- [What to do] For this exercise, write out each entry below exactly, omitting the images.

- [Source data]

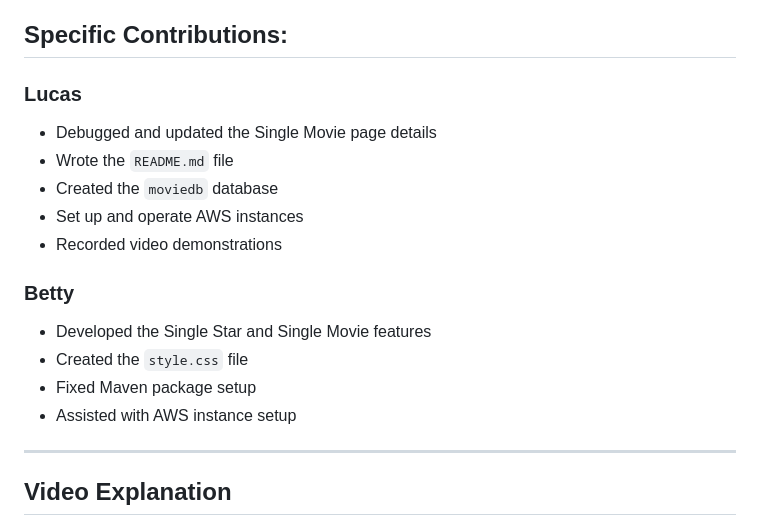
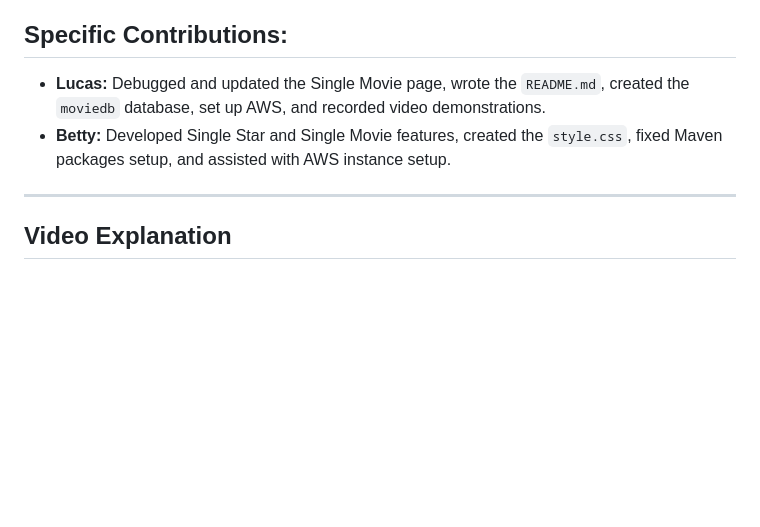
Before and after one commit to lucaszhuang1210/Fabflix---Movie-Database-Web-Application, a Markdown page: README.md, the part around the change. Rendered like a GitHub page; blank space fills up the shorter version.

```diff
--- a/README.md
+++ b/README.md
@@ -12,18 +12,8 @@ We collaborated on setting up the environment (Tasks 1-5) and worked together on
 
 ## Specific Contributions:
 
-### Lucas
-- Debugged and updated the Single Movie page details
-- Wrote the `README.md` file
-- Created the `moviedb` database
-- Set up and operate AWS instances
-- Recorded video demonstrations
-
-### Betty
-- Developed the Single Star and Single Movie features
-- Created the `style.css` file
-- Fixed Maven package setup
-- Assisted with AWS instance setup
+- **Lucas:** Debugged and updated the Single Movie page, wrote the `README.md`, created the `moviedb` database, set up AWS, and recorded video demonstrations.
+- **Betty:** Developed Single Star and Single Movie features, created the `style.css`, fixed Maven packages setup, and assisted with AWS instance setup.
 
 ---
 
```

- [Exercise answer]
Before and after one commit to lucaszhuang1210/Fabflix---Movie-Database-Web-Application, a Markdown page: README.md, the part around the change. Rendered like a GitHub page; blank space fills up the shorter version.

```diff
--- a/README.md
+++ b/README.md
@@ -12,18 +12,8 @@ We collaborated on setting up the environment (Tasks 1-5) and worked together on
 
 ## Specific Contributions:
 
-### Lucas
-- Debugged and updated the Single Movie page details
-- Wrote the `README.md` file
-- Created the `moviedb` database
-- Set up and operate AWS instances
-- Recorded video demonstrations
-
-### Betty
-- Developed the Single Star and Single Movie features
-- Created the `style.css` file
-- Fixed Maven package setup
-- Assisted with AWS instance setup
+- **Lucas:** Debugged and updated the Single Movie page, wrote the `README.md`, created the `moviedb` database, set up AWS, and recorded video demonstrations.
+- **Betty:** Developed Single Star and Single Movie features, created the `style.css`, fixed Maven packages setup, and assisted with AWS instance setup.
 
 ---
 
```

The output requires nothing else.